RANDOM MUSINGS on the fin-de-millénaire games scene . . .
3 February 2009 . . .
Recent news from Germany reveals that your favorite game about medieval farming has already sold a solid 60,000 copies. Perhaps surprisingly, only 15K of these were sold in games central, Germany, the rest going to foreigners (source).
Usually more sales within Deutschland – should we re-name it Gameland? – would be expected and fewer elsewhere. Typically numbers for games originating in Germany are in the tens of thousands in Germany and ones of thousands in the USA. Of course, Spiel des Jahres (German game of the year) winners sell in much larger quantities in Germany, often over a hundred thousand (not necessarily seeing a similar uptick in the USA).
It has to be asked: are the current financial crises taking their toll on Agricola's sales? Perhaps, but on the other hand it just might reflect the small size of Lookout Games who have never before had to contend with a phenomenon of this magnitude.
It's curious too that all of this is happening with an uncharacteristic deployment strategy. Usually such a game would include only a rather basic set of cards.

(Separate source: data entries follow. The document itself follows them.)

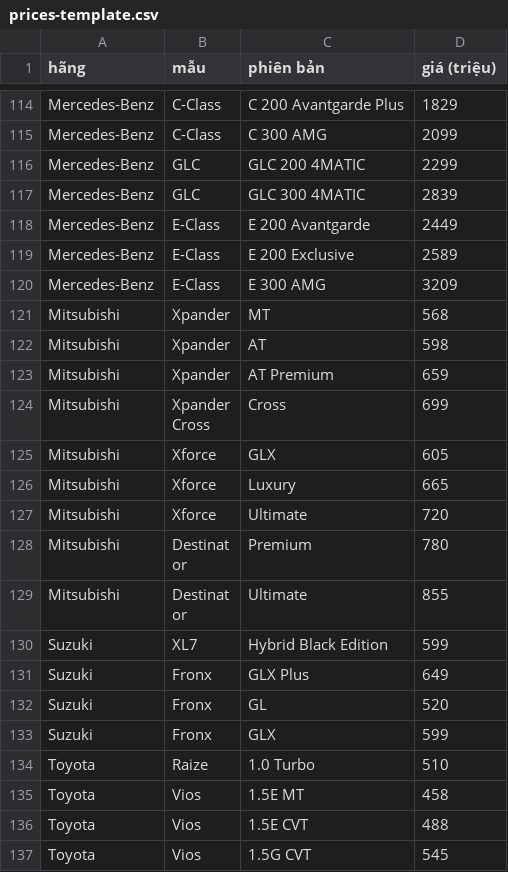
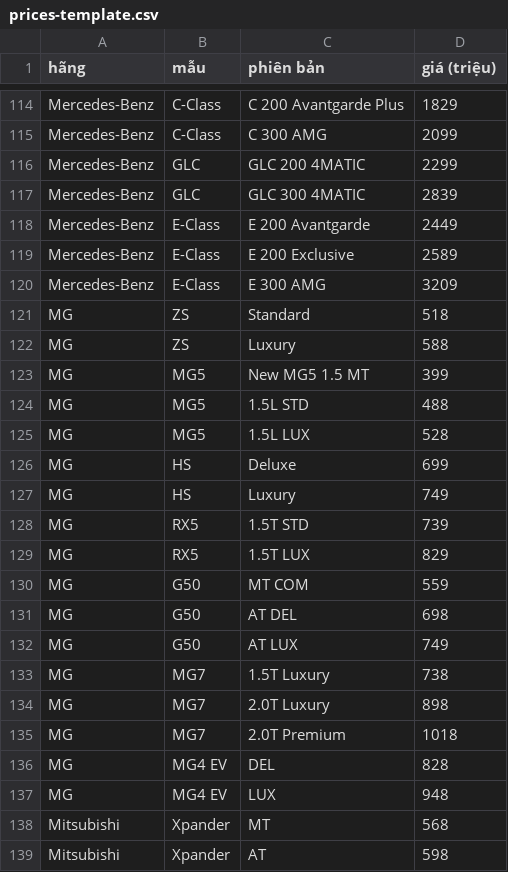
Before and after one commit to DunoDrake/car-compare, a CSV file: data/prices-template.csv, drawn as a sheet; only a part is shown, gaps mark what is left out; the shorter side is filled out with more unchanged rows; the diff covers the shown part only; the diff names each change by its address in the sheet, - before the commit and + after, or states it on an @@ line.

```diff
--- a/data/prices-template.csv
+++ b/data/prices-template.csv
+row 121: MG | ZS | Standard | 518
+row 122: MG | ZS | Luxury | 588
+row 123: MG | MG5 | New MG5 1.5 MT | 399
+row 124: MG | MG5 | 1.5L STD | 488
+row 125: MG | MG5 | 1.5L LUX | 528
+row 126: MG | HS | Deluxe | 699
+row 127: MG | HS | Luxury | 749
+row 128: MG | RX5 | 1.5T STD | 739
+row 129: MG | RX5 | 1.5T LUX | 829
+row 130: MG | G50 | MT COM | 559
+row 131: MG | G50 | AT DEL | 698
+row 132: MG | G50 | AT LUX | 749
+row 133: MG | MG7 | 1.5T Luxury | 738
+row 134: MG | MG7 | 2.0T Luxury | 898
+row 135: MG | MG7 | 2.0T Premium | 1018
+row 136: MG | MG4 EV | DEL | 828
+row 137: MG | MG4 EV | LUX | 948
```
Also changed, not shown: 18 added rows elsewhere in this file, 32 other files.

But this one features so many decks in the basic box that one suspects some will never get played.
Add-on decks, which are probably where most of the profits are, have been minimal, at least so far. Instead, the expansions generating the most attention and excitement are the wooden replacement bits, the "animeeples" and "vegimeeples".
What are we to make of this? Were these decisions made because the publishers are very much game players and dislike what has gone before in the hobby, e.g. Magic: the Gathering as well as certain editions of Cosmic Encounter? Or was this actually a savvy move that has helped guarantee the success Agricola has had? It's perhaps impossible to say for sure, but as consumers we can only wish that future publishers see it as so.
Putting out 15K copies of a component-rich game like this one is already an impressive feat. But with such success often also comes challenge. We can wish too that Lookout will be able to manage their growing pains with characteristic aplomb. ...
by Rick Heli